» **About this task**
Set the entries down once more, exactly as they are worded.

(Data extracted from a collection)
★ ★ ★

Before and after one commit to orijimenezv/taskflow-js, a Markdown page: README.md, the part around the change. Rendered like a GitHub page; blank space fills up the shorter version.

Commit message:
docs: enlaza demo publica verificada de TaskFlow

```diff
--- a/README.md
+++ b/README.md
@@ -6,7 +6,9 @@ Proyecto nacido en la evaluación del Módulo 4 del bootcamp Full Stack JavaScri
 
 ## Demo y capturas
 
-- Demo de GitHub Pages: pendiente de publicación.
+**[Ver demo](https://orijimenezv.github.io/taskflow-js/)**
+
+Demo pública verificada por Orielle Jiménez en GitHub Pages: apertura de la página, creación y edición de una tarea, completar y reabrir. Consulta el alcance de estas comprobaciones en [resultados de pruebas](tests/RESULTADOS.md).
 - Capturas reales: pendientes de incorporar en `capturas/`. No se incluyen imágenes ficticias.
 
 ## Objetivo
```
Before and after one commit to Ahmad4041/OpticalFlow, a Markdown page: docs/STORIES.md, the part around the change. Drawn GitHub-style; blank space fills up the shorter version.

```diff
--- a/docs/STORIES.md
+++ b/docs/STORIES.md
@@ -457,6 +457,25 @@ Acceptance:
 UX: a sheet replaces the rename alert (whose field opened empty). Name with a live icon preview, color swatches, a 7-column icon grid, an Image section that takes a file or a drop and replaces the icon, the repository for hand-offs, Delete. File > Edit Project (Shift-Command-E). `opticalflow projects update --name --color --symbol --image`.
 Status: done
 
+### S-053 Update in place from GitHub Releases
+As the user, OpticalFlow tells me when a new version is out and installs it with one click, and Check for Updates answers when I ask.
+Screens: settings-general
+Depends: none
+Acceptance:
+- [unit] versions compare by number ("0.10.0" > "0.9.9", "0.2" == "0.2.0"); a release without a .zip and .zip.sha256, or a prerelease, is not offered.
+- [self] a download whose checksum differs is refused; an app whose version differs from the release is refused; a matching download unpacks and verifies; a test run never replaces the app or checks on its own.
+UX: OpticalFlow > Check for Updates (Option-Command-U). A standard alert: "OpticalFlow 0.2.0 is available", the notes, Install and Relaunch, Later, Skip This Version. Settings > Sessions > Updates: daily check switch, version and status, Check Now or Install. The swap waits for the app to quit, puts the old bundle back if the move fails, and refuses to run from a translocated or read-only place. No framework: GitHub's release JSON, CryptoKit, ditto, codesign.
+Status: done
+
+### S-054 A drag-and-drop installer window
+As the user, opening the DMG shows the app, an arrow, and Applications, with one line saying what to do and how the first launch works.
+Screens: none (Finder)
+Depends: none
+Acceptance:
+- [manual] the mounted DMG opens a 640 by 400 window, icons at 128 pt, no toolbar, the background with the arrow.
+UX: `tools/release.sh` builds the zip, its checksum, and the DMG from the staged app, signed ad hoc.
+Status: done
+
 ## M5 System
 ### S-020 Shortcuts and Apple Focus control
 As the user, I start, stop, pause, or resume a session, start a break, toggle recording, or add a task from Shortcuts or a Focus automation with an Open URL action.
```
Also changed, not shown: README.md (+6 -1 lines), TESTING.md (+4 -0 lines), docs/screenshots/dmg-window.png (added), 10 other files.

★ ★ ★

» **Result of the task**
Before and after one commit to orijimenezv/taskflow-js, a Markdown page: README.md, the part around the change. Rendered like a GitHub page; blank space fills up the shorter version.

Commit message:
docs: enlaza demo publica verificada de TaskFlow

```diff
--- a/README.md
+++ b/README.md
@@ -6,7 +6,9 @@ Proyecto nacido en la evaluación del Módulo 4 del bootcamp Full Stack JavaScri
 
 ## Demo y capturas
 
-- Demo de GitHub Pages: pendiente de publicación.
+**[Ver demo](https://orijimenezv.github.io/taskflow-js/)**
+
+Demo pública verificada por Orielle Jiménez en GitHub Pages: apertura de la página, creación y edición de una tarea, completar y reabrir. Consulta el alcance de estas comprobaciones en [resultados de pruebas](tests/RESULTADOS.md).
 - Capturas reales: pendientes de incorporar en `capturas/`. No se incluyen imágenes ficticias.
 
 ## Objetivo
```
Before and after one commit to Ahmad4041/OpticalFlow, a Markdown page: docs/STORIES.md, the part around the change. Drawn GitHub-style; blank space fills up the shorter version.

```diff
--- a/docs/STORIES.md
+++ b/docs/STORIES.md
@@ -457,6 +457,25 @@ Acceptance:
 UX: a sheet replaces the rename alert (whose field opened empty). Name with a live icon preview, color swatches, a 7-column icon grid, an Image section that takes a file or a drop and replaces the icon, the repository for hand-offs, Delete. File > Edit Project (Shift-Command-E). `opticalflow projects update --name --color --symbol --image`.
 Status: done
 
+### S-053 Update in place from GitHub Releases
+As the user, OpticalFlow tells me when a new version is out and installs it with one click, and Check for Updates answers when I ask.
+Screens: settings-general
+Depends: none
+Acceptance:
+- [unit] versions compare by number ("0.10.0" > "0.9.9", "0.2" == "0.2.0"); a release without a .zip and .zip.sha256, or a prerelease, is not offered.
+- [self] a download whose checksum differs is refused; an app whose version differs from the release is refused; a matching download unpacks and verifies; a test run never replaces the app or checks on its own.
+UX: OpticalFlow > Check for Updates (Option-Command-U). A standard alert: "OpticalFlow 0.2.0 is available", the notes, Install and Relaunch, Later, Skip This Version. Settings > Sessions > Updates: daily check switch, version and status, Check Now or Install. The swap waits for the app to quit, puts the old bundle back if the move fails, and refuses to run from a translocated or read-only place. No framework: GitHub's release JSON, CryptoKit, ditto, codesign.
+Status: done
+
+### S-054 A drag-and-drop installer window
+As the user, opening the DMG shows the app, an arrow, and Applications, with one line saying what to do and how the first launch works.
+Screens: none (Finder)
+Depends: none
+Acceptance:
+- [manual] the mounted DMG opens a 640 by 400 window, icons at 128 pt, no toolbar, the background with the arrow.
+UX: `tools/release.sh` builds the zip, its checksum, and the DMG from the staged app, signed ad hoc.
+Status: done
+
 ## M5 System
 ### S-020 Shortcuts and Apple Focus control
 As the user, I start, stop, pause, or resume a session, start a break, toggle recording, or add a task from Shortcuts or a Focus automation with an Open URL action.
```
Also changed, not shown: README.md (+6 -1 lines), TESTING.md (+4 -0 lines), docs/screenshots/dmg-window.png (added), 10 other files.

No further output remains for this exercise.